You're right, the other flags -Woption-ignored warns about seem to have an effect on compilation such that one might want to be warned if they're ignored. Which isn't the case here, I guess.

Also it's probably Ok if people just see that the warning no longer exists and then remove it, or remove it based on the compiler version.

We usually rely on the release notes to say something, but we didn't do that here.

Perhaps @nullptr.cpp could add something there? The file is clang/docs/ReleaseNotes.rst.

Add by D97364.

The option is used in the wild, but not as widely as I first believed. We've already fixed a couple projects that were using it. I think the Release Note is the right solution. Thanks for doing that. I withdraw my suggestion to allow and ignore.

rsmith added inline comments.Mar 2 2021, 2:53 PM
clang/www/cxx_status.html
1206–1210
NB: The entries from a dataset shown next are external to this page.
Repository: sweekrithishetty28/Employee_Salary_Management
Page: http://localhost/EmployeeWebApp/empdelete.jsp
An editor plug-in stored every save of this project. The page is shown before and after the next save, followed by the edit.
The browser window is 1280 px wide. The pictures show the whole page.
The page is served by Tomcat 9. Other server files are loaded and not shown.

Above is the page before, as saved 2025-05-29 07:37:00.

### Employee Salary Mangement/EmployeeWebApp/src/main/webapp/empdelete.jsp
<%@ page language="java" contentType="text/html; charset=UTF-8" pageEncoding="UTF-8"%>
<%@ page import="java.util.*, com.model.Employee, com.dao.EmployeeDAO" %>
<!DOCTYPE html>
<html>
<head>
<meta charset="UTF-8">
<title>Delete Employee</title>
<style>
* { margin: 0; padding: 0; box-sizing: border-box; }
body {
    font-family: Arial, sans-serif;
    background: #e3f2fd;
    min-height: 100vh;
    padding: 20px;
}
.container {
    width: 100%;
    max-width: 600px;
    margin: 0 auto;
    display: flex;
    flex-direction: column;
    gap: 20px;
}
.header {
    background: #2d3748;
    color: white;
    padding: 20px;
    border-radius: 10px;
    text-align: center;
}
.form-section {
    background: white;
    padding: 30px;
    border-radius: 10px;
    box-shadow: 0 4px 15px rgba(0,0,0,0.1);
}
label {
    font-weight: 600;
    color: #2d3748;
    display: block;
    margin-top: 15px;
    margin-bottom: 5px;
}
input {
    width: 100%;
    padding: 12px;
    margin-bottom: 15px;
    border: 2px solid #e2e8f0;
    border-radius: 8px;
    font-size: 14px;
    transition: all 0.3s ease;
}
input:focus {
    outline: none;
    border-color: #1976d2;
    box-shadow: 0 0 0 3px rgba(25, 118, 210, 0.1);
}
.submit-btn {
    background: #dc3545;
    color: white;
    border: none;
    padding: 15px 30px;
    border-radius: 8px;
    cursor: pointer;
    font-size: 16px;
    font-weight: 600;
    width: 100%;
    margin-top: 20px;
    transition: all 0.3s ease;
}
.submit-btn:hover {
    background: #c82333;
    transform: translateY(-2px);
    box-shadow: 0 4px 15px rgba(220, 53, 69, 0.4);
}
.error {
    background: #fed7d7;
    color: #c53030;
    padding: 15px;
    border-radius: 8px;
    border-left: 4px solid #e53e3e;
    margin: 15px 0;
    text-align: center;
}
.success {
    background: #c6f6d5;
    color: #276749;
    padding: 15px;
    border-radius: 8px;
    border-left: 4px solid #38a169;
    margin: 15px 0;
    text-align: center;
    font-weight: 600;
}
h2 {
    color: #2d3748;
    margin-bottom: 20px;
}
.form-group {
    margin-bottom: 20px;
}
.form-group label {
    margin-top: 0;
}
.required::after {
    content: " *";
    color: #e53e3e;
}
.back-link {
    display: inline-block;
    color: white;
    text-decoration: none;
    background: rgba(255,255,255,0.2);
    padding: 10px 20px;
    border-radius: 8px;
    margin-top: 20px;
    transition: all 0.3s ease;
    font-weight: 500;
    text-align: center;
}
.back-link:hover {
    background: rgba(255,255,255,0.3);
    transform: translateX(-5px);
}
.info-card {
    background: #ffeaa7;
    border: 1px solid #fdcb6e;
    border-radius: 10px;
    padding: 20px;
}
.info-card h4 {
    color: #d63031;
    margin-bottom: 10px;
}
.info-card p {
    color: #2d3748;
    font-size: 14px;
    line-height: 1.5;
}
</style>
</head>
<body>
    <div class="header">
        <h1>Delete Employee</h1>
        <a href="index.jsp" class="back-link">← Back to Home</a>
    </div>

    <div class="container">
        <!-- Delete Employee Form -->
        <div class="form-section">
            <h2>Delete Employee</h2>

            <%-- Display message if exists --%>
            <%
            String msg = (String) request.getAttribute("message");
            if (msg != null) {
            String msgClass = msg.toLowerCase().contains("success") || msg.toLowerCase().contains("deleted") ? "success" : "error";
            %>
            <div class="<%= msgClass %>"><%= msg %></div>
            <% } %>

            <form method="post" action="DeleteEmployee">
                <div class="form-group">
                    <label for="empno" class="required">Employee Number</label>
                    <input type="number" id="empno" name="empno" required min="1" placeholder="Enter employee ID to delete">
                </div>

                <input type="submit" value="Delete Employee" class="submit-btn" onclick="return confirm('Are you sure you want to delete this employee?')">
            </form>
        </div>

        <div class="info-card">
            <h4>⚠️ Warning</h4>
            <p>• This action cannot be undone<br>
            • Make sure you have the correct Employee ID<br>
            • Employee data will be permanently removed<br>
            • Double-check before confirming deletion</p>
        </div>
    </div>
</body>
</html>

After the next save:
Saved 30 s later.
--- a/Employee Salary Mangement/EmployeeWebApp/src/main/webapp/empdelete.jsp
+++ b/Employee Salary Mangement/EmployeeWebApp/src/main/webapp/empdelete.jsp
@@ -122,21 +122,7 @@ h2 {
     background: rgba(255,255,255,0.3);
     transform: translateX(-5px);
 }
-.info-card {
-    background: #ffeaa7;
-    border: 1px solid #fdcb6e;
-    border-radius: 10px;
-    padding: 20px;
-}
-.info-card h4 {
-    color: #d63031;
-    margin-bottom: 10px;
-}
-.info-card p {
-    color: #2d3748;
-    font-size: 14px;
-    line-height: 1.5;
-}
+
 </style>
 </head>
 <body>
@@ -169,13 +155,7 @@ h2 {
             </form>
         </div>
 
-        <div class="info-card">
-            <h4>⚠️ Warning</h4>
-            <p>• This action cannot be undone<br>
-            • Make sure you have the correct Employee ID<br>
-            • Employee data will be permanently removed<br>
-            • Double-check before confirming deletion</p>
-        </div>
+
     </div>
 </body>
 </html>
We have, so far, listed DR papers only in the section of cxx_status for the earliest language they affect (that is: the section for C++XY lists the papers that we implement in C++XY but not in earlier versions). I'm not tied to that approach, but if we want to switch away from that (and list DR papers multiple times) we should do so consistently throughout this page -- also, if we go that way, maybe the earlier reference to the paper should contain a link to the later one?

The preceding paper, P0593R6, is a bit of a special case because while -- per our "DRs apply retroactively as far back as they make sense" policy -- it should apply retroactively all the way back to C++98, it only actually affects Clang's behavior in C++20 mode, as part of P0784R7, which allowed pseudo-destruction in constant expressions. Maybe there's a clearer way to present that change.

sberg added a subscriber: sberg.Fri, Mar 19, 8:25 AM

This change causes

#include <memory>
std::shared_ptr<int> x1;
std::shared_ptr<int> f() {
    std::shared_ptr<int> & r = x1;
    r.reset(new int);
    return r;
}
int main() {
    std::shared_ptr<int> x2 = f();
    long n = x2.use_count();
    return n;
}

when built with -std=c++20 to erroneously return a use_count of 1 instead of 2 now.

Confirmed: yikes. @nullptr.cpp, I'm going to open a new pull request to revert this, to poke the buildbot, just in case reverting it causes new failures. But I certainly don't object if someone wants to be more bold than me in reverting quickly.
Here's a reduced test case: https://godbolt.org/z/dz43W4

struct A {
    A(A&&);
    A(const A&);
};

extern A global;

A f() {
    A& r = global;
    return r;
}

To whom it may concern, see D98971. I'm (unwisely?) trying a surgical fix rather than trying to revert the month-old thing. (Let's please discuss anything D98971-specific over there.)